◆ Work instruction:
Work through the data and say how many lines contain "interna". The number alone is the answer.

Itemized modification records
========================================================================

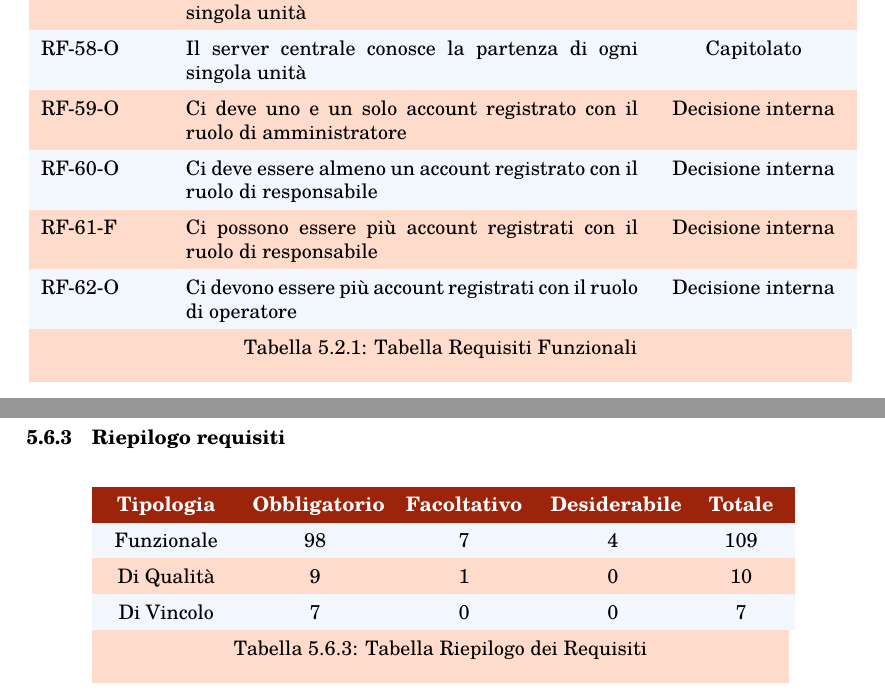
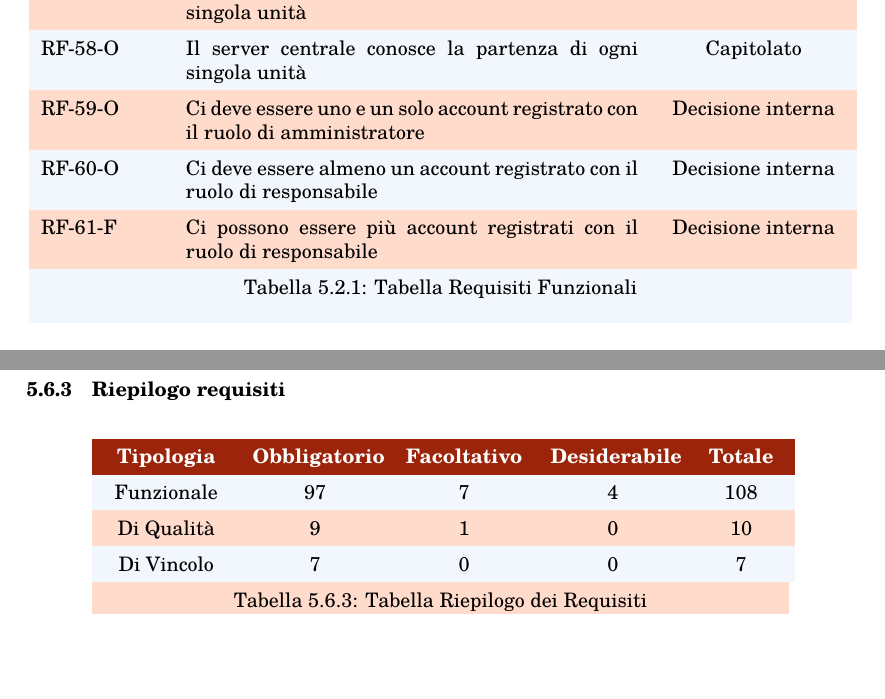
Before and after one commit to Three-Way-Milkshake/docs, a LaTeX document (01_RR/esterni/doc_esterna/analisi_dei_requisiti/analisi_dei_requisiti.tex, which reads 01_RR/esterni/doc_esterna/analisi_dei_requisiti/res/sections/05_requisiti.tex): two parts of pages 51 and 62 of 62, joined at a grey line, cut so that both start at the same text, the shorter picture padded with empty space. Compiled offline with pdfLaTeX.

Commit message:
fixed little errors on requisiti

```diff
--- a/01_RR/esterni/doc_esterna/analisi_dei_requisiti/res/sections/05_requisiti.tex
+++ b/01_RR/esterni/doc_esterna/analisi_dei_requisiti/res/sections/05_requisiti.tex
@@ -645,7 +645,7 @@ Capitolato
 \tabularnewline
 RF-59-O
 &
-Ci deve uno e un solo account registrato con il ruolo di amministratore
+Ci deve essere uno e un solo account registrato con il ruolo di amministratore
 &
 Decisione interna
 \tabularnewline
@@ -658,12 +658,6 @@ Decisione interna
 RF-61-F
 &
 Ci possono essere più account registrati con il ruolo di responsabile
-&
-Decisione interna
-\tabularnewline
-RF-62-O
-&
-Ci devono essere più account registrati con il ruolo di operatore
 &
 Decisione interna
 \tabularnewline
@@ -1096,7 +1088,7 @@ RV-7-O & Decisione interna \tabularnewline
 	\headertitle{\normalfont \textbf{Totale}}
 	\endfirsthead
 	\endhead
-Funzionale & 98 & 7 & 4 & 109 \tabularnewline
+Funzionale & 97 & 7 & 4 & 108 \tabularnewline
 Di Qualità & 9 & 1 & 0 & 10\tabularnewline
 Di Vincolo & 7 & 0 & 0 & 7\tabularnewline
 \caption{Tabella Riepilogo dei Requisiti\label{ Tabella Riepilogo dei Requisiti}}
```
Also changed, not shown: 01_RR/esterni/doc_esterna/analisi_dei_requisiti/analisi_dei_requisiti.pdf, 01_RR/esterni/doc_esterna/analisi_dei_requisiti/res/sections/05_requisiti.tex (2 more changed lines).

========================================================================

◆ The answer:
5